Task statement: Only one number is wanted: the count of lines in the records below that hold the word "профилем".

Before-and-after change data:

>>>

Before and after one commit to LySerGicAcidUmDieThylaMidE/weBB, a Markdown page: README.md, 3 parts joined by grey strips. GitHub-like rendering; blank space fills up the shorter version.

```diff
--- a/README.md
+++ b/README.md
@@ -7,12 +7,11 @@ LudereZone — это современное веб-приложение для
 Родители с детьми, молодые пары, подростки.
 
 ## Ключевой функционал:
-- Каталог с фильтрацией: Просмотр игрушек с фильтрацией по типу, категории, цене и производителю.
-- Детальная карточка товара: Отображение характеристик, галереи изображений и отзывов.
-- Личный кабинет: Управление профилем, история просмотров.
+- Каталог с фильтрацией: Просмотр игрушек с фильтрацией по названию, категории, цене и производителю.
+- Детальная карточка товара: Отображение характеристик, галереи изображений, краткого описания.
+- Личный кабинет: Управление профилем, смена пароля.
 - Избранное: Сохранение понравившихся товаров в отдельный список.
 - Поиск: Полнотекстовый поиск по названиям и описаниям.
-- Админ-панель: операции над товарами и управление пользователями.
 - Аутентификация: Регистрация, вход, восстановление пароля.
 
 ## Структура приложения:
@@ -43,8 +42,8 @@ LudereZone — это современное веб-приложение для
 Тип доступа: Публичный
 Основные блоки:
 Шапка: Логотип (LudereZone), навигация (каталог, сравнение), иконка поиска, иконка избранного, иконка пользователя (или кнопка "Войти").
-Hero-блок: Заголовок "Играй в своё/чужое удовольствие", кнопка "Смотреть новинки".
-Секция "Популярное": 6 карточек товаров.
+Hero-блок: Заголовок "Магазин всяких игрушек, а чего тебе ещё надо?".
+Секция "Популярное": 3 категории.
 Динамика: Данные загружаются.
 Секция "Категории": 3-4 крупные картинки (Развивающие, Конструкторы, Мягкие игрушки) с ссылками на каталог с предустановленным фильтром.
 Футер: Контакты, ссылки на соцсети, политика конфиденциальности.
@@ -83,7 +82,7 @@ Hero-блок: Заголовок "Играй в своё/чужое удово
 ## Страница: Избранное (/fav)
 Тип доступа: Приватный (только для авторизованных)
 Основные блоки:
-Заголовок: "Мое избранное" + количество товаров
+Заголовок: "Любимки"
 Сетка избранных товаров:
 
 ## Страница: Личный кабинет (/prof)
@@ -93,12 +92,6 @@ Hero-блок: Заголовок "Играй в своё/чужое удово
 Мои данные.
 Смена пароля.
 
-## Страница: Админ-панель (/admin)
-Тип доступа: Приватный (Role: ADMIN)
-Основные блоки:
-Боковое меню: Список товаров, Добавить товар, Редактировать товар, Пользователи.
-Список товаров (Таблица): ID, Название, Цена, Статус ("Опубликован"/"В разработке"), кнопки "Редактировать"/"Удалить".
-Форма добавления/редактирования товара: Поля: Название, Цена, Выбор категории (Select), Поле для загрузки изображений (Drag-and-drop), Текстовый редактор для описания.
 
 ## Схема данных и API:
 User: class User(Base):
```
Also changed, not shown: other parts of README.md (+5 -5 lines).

<<<

Task answer: 2